It’s not uncommon for babies, toddlers, and young children to have trouble falling asleep. In fact, 1 in 3 children show an unwillingness to go to sleep. Children can also experience a number of other sleep-related challenges, such as night awakening, nightmares, night terrors, and sleepwalking.
While each child has a different sleep pattern, on average newborns sleep 16hrs / day up to about 6 months of age, and then an average of 14hrs / day between the ages of 6 months and 1 year. By the age of two, most children have spent more time asleep than awake and overall, a child will spend 40 percent of his or her childhood asleep. Sleep is especially important for children as it directly impacts mental and physical development. While this reduces as they age, toddlers and preschoolers still sleep between 10 and 13 hours / day.
When sleep patterns are disrupted, this can lead to irritation for the child and exhaustion for the parents.
This month’s information session at Creating Together focuses on various sleep issues, and gives parents and caregivers some tips and tools to address them.
Understanding common sleep issues and what to do about them
Night awakening is common – this is when a child wakes up in the middle of the night and can’t seem to settle back to sleep. They may call out, get out of bed. Often they crawl into the parent’s bed and stay the night.
What to do: Allowing the child to stay in your bed can develop a dependency on the parent to resume sleep. The child should be reassured and brought back to their own bed. They will eventually learn self-soothing strategies.
Stressful things that happen during the day can turn dreams into nightmares. Nightmares may be a way to relieve the pressures of the day. Things they are dealing with at home, school, or a life transition, can cause nightmares. Another thing that may cause nightmares is watching scary movies or reading scary books, especially before you go to bed.
What to do: Going to bed and waking up at the same time every day can help, and it is suggested that you avoid scary books or movies, and avoid eating or taking part high activity just before bedtime. Comfort items such as a blanket, stuffed animal, or nightlights can also help.
Night terrors happen when a child wakes in horror – perhaps screaming in panic. Unlike nightmares, the child doesn’t remember what led to their feelings of intense fear. They can be caused by a traumatic life event, fever, sleep deprivation, or medication that affects the brain.
What to do: The National Sleep Foundation suggests doing calming things before bed, and having a consistent sleep schedule. During the episode, you can wait it out, or you can speak calmly and softly, using gentle reassuring gestures (e.g., hand squeeze, back rub). Do not attempt to wake your child with abrupt shaking, as this can actually make the problem worse.
Sleepwalking happens in about 15% of children, and most often in children between the age of 4-12years. They may walk aimlessly around the house, appearing uncoordinated or start going to the bathroom in an area of the house that isn’t the toilet.
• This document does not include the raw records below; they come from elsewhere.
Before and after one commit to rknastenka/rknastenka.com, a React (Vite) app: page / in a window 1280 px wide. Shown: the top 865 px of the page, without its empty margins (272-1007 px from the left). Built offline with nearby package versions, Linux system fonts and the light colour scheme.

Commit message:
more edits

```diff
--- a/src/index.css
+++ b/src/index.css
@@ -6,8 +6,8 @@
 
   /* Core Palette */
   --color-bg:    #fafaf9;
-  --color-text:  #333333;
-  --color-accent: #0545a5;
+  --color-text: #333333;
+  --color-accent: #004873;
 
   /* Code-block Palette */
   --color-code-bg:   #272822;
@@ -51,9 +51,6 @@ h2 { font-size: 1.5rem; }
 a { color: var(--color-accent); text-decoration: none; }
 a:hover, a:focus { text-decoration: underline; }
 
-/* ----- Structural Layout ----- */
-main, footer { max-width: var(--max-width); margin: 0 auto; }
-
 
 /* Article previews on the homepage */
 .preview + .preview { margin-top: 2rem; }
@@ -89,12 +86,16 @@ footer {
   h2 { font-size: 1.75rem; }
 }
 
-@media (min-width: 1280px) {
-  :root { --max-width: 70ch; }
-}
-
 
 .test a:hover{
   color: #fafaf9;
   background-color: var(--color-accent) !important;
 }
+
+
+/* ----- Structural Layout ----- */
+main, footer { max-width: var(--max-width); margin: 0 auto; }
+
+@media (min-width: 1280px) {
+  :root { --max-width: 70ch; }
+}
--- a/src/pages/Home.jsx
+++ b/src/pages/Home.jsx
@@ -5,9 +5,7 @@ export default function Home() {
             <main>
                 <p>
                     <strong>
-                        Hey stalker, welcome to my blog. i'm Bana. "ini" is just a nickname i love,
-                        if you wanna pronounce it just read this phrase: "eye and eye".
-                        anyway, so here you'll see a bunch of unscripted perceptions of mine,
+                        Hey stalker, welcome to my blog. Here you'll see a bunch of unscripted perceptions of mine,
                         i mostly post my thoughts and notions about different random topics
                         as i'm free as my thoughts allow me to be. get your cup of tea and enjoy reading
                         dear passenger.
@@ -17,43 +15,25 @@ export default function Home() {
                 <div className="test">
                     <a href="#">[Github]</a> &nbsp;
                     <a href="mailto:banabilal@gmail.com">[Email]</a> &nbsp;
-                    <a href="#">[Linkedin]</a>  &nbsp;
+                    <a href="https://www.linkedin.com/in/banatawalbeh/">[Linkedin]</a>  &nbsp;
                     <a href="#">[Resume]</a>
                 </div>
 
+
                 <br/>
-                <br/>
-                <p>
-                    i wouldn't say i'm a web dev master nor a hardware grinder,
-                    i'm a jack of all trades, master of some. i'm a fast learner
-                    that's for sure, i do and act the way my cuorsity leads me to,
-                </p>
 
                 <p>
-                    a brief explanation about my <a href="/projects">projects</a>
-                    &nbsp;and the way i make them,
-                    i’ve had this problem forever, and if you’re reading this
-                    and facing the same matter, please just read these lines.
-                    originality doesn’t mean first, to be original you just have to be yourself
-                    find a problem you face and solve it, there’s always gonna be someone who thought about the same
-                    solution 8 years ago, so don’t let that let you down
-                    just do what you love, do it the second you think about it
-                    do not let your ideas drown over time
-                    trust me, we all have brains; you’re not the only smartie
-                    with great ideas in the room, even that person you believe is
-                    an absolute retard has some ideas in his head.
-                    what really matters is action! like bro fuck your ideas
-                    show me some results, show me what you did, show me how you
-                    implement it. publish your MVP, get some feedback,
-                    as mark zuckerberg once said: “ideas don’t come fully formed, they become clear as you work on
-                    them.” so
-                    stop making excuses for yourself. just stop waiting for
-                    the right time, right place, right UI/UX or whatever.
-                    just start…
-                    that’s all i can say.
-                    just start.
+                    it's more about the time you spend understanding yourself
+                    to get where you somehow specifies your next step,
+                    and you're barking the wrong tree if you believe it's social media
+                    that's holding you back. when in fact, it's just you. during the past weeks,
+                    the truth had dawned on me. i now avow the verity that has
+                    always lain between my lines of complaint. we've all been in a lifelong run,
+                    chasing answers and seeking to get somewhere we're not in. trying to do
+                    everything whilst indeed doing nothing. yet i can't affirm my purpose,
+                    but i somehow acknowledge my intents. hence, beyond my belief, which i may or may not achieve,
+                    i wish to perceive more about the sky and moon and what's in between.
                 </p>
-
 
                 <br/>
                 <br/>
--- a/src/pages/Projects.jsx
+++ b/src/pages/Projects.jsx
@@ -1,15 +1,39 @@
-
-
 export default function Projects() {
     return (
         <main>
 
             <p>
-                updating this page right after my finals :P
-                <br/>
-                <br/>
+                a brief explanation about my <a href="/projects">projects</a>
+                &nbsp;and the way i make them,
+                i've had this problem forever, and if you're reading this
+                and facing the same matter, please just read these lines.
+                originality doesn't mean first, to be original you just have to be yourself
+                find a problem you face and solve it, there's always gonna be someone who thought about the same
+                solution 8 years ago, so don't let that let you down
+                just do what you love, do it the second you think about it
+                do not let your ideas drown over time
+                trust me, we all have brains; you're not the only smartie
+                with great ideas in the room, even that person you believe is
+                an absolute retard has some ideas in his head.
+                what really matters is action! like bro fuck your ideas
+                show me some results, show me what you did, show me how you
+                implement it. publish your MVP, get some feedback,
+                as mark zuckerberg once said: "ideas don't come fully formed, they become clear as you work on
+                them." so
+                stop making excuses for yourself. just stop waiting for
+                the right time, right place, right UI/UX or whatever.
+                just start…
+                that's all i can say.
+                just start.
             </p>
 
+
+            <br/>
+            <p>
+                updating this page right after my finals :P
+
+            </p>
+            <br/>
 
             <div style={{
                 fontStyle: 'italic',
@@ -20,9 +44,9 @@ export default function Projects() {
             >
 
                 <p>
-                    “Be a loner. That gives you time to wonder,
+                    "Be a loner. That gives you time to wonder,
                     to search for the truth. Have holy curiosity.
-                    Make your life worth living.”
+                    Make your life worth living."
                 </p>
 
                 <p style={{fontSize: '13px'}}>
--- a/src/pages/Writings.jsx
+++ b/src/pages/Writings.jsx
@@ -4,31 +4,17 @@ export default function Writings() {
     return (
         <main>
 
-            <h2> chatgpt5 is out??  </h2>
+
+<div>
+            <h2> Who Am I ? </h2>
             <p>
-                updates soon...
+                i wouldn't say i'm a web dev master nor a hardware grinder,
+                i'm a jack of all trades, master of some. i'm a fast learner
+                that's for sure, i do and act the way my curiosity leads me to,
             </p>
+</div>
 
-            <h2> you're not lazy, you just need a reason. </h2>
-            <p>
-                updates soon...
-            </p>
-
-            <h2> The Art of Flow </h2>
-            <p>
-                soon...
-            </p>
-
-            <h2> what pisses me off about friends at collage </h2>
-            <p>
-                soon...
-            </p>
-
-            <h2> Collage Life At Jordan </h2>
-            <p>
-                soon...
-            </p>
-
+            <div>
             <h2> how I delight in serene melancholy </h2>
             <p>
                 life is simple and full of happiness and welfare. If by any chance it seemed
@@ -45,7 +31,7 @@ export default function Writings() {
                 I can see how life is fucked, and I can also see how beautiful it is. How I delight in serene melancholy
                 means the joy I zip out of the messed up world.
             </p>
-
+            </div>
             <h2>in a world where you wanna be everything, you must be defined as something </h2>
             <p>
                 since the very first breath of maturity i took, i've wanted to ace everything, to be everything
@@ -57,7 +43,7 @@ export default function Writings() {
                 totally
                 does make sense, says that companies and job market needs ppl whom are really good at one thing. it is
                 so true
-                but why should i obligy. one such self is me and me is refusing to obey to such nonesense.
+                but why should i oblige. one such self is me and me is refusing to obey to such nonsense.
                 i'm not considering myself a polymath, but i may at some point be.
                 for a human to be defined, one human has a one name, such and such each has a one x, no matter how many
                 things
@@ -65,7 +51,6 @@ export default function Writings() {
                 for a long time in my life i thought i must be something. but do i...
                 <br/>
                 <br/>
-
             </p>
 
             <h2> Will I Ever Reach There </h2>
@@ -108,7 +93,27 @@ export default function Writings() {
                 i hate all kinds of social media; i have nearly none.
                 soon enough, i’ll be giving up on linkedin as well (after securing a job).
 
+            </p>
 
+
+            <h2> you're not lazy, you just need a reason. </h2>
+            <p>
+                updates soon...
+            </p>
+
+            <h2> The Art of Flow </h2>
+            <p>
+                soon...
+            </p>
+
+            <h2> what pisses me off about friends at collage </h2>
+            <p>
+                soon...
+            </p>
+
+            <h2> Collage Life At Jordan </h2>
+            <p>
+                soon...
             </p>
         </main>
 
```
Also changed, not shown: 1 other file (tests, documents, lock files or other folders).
Sleepwalkers tend to go back to bed on their own and they won’t remember what happened in the morning.
What to do: A bell hung on the door can help offer some reassurance so you can hear your child sleepwalking. It’s important, of course, to keep a sleepwalker safe. Precautions should be taken so the person is less likely to fall down, run into something, or walk out the front door while sleepwalking (eg., gates, clearing furniture and toys from pathways). For kids who sleepwalk often, doctors may recommend a treatment called scheduled awakening. This means your parent will gently wake you up a little before your usual sleepwalking time, which can help stop sleepwalking.
Kids Health: Sleepwalking – https://kidshealth.org/en/kids/sleepwalking.html?WT.ac=k-ra
National Sleep Foundation – https://www.sleepfoundation.org/sleep-topics
App – I See Animals Sleeping (a bedtime story) – https://apps.apple.com/us/app/i-see-animals-sleeping-bedtime/id698795330?ls=1